### Stored data
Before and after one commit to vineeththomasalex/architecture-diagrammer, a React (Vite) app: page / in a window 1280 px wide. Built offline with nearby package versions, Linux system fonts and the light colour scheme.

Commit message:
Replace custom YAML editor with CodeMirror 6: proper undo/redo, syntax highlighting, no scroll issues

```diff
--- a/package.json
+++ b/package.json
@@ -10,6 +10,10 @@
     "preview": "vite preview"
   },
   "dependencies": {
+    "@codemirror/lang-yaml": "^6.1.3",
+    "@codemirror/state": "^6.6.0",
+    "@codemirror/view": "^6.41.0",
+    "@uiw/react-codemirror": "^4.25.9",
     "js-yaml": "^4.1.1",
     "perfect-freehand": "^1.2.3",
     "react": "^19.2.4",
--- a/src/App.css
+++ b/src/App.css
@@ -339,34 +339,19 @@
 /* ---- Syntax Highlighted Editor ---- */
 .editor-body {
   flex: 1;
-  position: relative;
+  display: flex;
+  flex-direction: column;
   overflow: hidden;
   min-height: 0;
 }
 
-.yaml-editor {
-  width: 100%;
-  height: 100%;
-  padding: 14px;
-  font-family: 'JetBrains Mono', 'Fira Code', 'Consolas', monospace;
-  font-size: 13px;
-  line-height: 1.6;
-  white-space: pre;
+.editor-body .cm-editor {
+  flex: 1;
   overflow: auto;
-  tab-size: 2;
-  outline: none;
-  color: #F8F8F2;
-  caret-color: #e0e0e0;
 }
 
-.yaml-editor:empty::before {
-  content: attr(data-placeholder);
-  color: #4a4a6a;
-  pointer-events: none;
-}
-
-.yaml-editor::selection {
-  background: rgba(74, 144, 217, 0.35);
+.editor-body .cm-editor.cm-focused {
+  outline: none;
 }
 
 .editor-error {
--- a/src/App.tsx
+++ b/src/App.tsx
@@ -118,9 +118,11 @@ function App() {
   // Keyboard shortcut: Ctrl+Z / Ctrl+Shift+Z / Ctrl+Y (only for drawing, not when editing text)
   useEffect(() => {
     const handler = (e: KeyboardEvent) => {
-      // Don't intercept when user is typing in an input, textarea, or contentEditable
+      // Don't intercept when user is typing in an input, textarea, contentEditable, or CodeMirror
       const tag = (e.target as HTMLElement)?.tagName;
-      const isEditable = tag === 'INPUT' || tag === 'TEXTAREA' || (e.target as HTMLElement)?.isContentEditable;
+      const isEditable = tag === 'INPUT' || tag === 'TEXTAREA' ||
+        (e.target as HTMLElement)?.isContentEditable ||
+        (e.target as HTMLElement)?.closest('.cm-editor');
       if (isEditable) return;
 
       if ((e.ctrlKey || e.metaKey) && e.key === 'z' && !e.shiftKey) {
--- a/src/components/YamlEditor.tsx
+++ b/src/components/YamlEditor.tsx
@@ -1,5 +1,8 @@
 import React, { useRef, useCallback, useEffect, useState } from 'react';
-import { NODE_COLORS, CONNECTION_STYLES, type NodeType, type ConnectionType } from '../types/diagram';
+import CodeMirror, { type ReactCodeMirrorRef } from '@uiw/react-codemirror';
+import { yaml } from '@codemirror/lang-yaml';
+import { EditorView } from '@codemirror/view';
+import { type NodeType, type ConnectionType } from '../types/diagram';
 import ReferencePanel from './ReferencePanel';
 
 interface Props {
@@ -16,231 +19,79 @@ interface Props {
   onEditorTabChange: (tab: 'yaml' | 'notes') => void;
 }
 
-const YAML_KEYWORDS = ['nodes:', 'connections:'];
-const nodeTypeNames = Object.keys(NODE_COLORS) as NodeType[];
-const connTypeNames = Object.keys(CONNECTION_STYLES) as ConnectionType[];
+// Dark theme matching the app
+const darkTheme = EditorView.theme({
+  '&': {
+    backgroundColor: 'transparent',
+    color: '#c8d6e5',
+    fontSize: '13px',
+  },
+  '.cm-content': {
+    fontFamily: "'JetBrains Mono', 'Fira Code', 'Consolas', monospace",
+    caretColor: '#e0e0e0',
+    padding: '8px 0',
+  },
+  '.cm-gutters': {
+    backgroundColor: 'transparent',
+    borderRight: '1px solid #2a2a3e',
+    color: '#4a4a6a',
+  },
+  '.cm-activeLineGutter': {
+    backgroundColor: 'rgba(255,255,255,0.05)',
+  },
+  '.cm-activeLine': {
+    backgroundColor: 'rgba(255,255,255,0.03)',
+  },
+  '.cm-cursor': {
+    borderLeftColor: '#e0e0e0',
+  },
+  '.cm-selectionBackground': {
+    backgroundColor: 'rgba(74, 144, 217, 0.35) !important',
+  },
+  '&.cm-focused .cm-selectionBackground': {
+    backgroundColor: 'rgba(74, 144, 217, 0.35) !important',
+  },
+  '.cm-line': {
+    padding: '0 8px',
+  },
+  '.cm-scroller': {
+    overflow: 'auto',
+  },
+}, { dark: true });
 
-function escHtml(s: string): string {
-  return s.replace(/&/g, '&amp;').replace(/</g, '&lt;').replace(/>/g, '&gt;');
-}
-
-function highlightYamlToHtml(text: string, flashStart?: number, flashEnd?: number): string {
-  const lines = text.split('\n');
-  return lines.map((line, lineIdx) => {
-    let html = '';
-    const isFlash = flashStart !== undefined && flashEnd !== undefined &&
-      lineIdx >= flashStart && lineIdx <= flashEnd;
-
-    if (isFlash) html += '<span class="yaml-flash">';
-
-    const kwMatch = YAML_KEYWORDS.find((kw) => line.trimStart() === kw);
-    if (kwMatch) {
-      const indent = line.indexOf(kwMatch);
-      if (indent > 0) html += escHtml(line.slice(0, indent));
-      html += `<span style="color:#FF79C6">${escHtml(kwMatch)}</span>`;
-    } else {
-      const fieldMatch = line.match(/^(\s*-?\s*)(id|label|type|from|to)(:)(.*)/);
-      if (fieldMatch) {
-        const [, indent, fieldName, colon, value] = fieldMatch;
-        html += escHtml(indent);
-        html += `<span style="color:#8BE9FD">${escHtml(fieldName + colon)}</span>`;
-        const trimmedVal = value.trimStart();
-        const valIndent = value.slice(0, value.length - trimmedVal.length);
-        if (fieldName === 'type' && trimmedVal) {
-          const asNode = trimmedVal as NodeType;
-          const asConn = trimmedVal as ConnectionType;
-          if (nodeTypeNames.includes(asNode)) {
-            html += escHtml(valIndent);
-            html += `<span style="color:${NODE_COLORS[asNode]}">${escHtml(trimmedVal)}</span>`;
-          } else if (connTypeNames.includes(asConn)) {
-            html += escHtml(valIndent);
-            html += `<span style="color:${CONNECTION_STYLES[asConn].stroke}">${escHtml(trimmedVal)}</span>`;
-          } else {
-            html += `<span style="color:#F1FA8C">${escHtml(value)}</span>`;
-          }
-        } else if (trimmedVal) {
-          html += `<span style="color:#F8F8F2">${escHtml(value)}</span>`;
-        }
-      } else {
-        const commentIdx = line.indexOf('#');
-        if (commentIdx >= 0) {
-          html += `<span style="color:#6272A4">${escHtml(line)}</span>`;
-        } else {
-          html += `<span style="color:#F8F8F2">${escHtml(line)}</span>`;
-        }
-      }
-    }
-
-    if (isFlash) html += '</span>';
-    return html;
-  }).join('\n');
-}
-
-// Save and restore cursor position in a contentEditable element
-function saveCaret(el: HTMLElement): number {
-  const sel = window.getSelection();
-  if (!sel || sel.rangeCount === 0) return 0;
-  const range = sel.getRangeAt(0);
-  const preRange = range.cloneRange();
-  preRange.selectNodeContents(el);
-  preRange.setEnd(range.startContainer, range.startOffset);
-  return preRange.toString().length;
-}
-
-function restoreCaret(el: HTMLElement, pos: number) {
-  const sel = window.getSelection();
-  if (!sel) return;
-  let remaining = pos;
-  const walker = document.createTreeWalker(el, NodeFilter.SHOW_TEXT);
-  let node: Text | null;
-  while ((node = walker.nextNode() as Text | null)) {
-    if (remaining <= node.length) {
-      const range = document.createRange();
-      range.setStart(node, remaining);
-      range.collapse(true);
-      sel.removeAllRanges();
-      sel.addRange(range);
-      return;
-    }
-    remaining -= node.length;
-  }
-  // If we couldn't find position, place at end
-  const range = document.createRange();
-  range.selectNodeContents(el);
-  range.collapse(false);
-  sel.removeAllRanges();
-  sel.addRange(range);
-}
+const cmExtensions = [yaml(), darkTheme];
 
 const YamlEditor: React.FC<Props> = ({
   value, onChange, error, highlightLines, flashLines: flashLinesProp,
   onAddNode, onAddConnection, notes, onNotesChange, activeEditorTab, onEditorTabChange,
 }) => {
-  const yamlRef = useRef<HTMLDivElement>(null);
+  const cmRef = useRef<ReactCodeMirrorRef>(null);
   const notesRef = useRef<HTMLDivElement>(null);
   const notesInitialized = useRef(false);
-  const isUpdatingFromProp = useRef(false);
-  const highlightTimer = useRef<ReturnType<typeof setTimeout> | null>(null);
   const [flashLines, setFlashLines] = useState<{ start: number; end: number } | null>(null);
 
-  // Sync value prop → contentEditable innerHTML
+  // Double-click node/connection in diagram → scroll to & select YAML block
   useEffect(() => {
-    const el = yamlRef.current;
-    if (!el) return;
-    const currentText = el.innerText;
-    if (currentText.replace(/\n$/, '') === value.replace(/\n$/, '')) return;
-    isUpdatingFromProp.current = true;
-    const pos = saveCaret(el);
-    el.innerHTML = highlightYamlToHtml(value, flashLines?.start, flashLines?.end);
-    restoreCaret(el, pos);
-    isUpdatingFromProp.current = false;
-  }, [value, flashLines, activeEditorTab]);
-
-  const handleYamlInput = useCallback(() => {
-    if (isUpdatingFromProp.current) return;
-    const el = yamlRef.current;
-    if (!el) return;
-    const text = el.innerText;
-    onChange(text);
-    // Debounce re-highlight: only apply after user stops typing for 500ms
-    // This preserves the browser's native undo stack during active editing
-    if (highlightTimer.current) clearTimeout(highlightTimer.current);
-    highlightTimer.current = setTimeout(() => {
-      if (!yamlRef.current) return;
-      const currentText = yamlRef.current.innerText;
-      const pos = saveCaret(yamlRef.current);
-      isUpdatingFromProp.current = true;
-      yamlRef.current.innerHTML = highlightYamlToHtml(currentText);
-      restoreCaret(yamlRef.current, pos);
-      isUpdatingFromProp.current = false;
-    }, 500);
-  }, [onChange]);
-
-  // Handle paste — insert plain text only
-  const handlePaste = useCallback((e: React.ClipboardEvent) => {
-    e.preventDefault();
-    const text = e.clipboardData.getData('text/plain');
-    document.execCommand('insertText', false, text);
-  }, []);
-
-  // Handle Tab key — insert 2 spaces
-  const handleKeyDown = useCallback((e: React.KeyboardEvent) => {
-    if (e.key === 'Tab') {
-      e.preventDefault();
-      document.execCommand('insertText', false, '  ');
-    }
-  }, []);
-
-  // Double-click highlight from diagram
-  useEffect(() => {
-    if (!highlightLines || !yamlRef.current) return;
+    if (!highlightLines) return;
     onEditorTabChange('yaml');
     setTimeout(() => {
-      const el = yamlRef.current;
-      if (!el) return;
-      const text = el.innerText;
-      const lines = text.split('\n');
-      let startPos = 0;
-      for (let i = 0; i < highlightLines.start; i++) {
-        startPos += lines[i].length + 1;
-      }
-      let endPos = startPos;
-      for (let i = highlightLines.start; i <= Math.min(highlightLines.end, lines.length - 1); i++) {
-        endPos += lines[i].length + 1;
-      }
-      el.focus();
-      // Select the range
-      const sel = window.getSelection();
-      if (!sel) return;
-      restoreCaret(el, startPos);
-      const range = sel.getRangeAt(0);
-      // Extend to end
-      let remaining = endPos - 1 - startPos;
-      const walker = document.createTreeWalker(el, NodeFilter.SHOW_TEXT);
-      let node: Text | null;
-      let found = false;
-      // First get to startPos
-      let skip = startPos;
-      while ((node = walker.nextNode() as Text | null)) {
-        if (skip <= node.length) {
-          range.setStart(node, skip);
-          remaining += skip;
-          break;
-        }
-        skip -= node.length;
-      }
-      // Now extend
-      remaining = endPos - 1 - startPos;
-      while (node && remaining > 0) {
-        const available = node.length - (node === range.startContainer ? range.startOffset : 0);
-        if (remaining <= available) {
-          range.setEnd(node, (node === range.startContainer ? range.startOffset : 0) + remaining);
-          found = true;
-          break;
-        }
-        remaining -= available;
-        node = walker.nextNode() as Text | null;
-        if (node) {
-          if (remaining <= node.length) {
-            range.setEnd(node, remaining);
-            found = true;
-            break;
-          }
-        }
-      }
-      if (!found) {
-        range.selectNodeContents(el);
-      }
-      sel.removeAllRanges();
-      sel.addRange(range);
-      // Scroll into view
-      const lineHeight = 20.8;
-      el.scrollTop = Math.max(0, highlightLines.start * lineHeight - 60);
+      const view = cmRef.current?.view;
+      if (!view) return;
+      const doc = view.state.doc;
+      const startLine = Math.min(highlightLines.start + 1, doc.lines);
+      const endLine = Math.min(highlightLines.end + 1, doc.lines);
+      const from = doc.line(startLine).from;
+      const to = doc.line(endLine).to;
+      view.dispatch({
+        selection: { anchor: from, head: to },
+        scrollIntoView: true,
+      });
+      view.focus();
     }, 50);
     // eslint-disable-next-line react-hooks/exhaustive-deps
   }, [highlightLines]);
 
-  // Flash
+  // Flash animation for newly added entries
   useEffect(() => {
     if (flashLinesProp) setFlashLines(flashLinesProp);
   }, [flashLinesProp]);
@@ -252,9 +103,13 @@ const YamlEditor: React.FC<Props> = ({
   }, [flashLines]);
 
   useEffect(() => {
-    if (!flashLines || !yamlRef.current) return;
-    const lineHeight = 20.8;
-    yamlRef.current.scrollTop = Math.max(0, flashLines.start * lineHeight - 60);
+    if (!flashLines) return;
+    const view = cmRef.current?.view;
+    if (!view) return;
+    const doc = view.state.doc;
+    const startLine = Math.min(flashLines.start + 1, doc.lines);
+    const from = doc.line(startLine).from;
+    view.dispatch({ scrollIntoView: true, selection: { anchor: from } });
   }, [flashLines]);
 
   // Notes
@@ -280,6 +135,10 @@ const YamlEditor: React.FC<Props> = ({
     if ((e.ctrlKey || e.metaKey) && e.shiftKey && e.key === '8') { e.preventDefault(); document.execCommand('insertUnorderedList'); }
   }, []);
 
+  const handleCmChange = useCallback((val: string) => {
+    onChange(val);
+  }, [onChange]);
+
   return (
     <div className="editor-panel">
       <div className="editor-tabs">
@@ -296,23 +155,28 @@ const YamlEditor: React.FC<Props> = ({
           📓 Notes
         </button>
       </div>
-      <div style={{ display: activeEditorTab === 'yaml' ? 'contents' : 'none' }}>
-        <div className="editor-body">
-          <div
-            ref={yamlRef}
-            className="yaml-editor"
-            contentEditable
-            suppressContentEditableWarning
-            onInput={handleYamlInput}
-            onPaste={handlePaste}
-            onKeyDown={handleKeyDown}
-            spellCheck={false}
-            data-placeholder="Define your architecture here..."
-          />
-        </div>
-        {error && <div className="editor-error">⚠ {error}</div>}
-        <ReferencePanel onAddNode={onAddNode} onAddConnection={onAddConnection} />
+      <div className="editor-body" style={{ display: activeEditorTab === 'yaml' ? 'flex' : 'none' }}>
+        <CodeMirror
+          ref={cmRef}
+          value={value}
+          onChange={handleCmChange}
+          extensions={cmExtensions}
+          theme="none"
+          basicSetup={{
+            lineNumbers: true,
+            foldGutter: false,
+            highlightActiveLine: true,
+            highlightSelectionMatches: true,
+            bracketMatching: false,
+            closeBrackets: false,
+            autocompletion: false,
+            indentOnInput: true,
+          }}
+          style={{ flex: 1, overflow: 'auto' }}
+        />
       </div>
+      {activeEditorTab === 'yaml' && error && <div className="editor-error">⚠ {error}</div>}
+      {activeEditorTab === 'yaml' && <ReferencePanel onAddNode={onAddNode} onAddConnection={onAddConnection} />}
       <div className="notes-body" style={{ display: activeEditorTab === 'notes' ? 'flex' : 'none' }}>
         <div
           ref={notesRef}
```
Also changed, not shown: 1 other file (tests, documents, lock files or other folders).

### REQUIRED ACTION
Only lines containing the string "useCallback" belong in the answer; find them in the data above and copy them.

### ANSWER TO THE PROBLEM
 import React, { useRef, useCallback, useEffect, useState } from 'react';
-  const handleYamlInput = useCallback(() => {
-  const handlePaste = useCallback((e: React.ClipboardEvent) => {
-  const handleKeyDown = useCallback((e: React.KeyboardEvent) => {
+  const handleCmChange = useCallback((val: string) => {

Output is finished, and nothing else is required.